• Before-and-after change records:
········

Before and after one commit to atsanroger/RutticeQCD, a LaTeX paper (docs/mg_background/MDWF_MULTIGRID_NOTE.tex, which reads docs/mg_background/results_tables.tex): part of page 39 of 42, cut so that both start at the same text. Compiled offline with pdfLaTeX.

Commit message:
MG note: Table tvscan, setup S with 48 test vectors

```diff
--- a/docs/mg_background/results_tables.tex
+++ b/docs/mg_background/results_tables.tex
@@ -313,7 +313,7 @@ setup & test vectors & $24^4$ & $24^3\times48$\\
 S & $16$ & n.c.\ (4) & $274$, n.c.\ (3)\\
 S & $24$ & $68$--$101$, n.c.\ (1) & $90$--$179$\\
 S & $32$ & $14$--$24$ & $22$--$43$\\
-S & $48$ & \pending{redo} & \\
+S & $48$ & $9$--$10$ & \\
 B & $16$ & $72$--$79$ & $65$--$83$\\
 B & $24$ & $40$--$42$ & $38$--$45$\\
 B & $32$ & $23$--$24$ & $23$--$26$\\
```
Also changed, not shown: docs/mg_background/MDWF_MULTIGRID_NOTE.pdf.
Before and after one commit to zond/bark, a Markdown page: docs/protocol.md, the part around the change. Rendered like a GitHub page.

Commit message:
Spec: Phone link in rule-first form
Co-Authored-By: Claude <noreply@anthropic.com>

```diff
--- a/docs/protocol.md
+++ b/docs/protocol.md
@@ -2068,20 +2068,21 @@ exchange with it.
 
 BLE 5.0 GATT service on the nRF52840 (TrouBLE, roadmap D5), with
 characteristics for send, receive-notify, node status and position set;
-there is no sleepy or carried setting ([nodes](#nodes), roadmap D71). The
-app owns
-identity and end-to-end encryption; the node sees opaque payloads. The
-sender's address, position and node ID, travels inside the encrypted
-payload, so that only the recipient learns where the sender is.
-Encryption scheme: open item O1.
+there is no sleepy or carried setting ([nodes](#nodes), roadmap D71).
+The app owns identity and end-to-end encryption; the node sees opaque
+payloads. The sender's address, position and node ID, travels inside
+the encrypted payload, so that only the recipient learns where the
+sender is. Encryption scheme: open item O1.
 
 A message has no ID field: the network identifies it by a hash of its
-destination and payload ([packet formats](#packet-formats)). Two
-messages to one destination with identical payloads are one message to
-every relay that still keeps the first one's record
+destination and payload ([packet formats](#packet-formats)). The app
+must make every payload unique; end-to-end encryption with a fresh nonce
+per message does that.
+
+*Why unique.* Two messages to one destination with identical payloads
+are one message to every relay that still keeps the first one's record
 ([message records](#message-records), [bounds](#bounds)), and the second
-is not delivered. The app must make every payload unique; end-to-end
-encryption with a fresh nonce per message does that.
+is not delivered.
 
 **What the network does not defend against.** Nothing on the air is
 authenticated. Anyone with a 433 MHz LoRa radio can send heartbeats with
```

········

• TASK: What is needed is an exact copy of all the entries.

• WRITTEN SOLUTION:
Before and after one commit to atsanroger/RutticeQCD, a LaTeX paper (docs/mg_background/MDWF_MULTIGRID_NOTE.tex, which reads docs/mg_background/results_tables.tex): part of page 39 of 42, cut so that both start at the same text. Compiled offline with pdfLaTeX.

Commit message:
MG note: Table tvscan, setup S with 48 test vectors

```diff
--- a/docs/mg_background/results_tables.tex
+++ b/docs/mg_background/results_tables.tex
@@ -313,7 +313,7 @@ setup & test vectors & $24^4$ & $24^3\times48$\\
 S & $16$ & n.c.\ (4) & $274$, n.c.\ (3)\\
 S & $24$ & $68$--$101$, n.c.\ (1) & $90$--$179$\\
 S & $32$ & $14$--$24$ & $22$--$43$\\
-S & $48$ & \pending{redo} & \\
+S & $48$ & $9$--$10$ & \\
 B & $16$ & $72$--$79$ & $65$--$83$\\
 B & $24$ & $40$--$42$ & $38$--$45$\\
 B & $32$ & $23$--$24$ & $23$--$26$\\
```
Also changed, not shown: docs/mg_background/MDWF_MULTIGRID_NOTE.pdf.
Before and after one commit to zond/bark, a Markdown page: docs/protocol.md, the part around the change. Rendered like a GitHub page.

Commit message:
Spec: Phone link in rule-first form
Co-Authored-By: Claude <noreply@anthropic.com>

```diff
--- a/docs/protocol.md
+++ b/docs/protocol.md
@@ -2068,20 +2068,21 @@ exchange with it.
 
 BLE 5.0 GATT service on the nRF52840 (TrouBLE, roadmap D5), with
 characteristics for send, receive-notify, node status and position set;
-there is no sleepy or carried setting ([nodes](#nodes), roadmap D71). The
-app owns
-identity and end-to-end encryption; the node sees opaque payloads. The
-sender's address, position and node ID, travels inside the encrypted
-payload, so that only the recipient learns where the sender is.
-Encryption scheme: open item O1.
+there is no sleepy or carried setting ([nodes](#nodes), roadmap D71).
+The app owns identity and end-to-end encryption; the node sees opaque
+payloads. The sender's address, position and node ID, travels inside
+the encrypted payload, so that only the recipient learns where the
+sender is. Encryption scheme: open item O1.
 
 A message has no ID field: the network identifies it by a hash of its
-destination and payload ([packet formats](#packet-formats)). Two
-messages to one destination with identical payloads are one message to
-every relay that still keeps the first one's record
+destination and payload ([packet formats](#packet-formats)). The app
+must make every payload unique; end-to-end encryption with a fresh nonce
+per message does that.
+
+*Why unique.* Two messages to one destination with identical payloads
+are one message to every relay that still keeps the first one's record
 ([message records](#message-records), [bounds](#bounds)), and the second
-is not delivered. The app must make every payload unique; end-to-end
-encryption with a fresh nonce per message does that.
+is not delivered.
 
 **What the network does not defend against.** Nothing on the air is
 authenticated. Anyone with a 433 MHz LoRa radio can send heartbeats with
```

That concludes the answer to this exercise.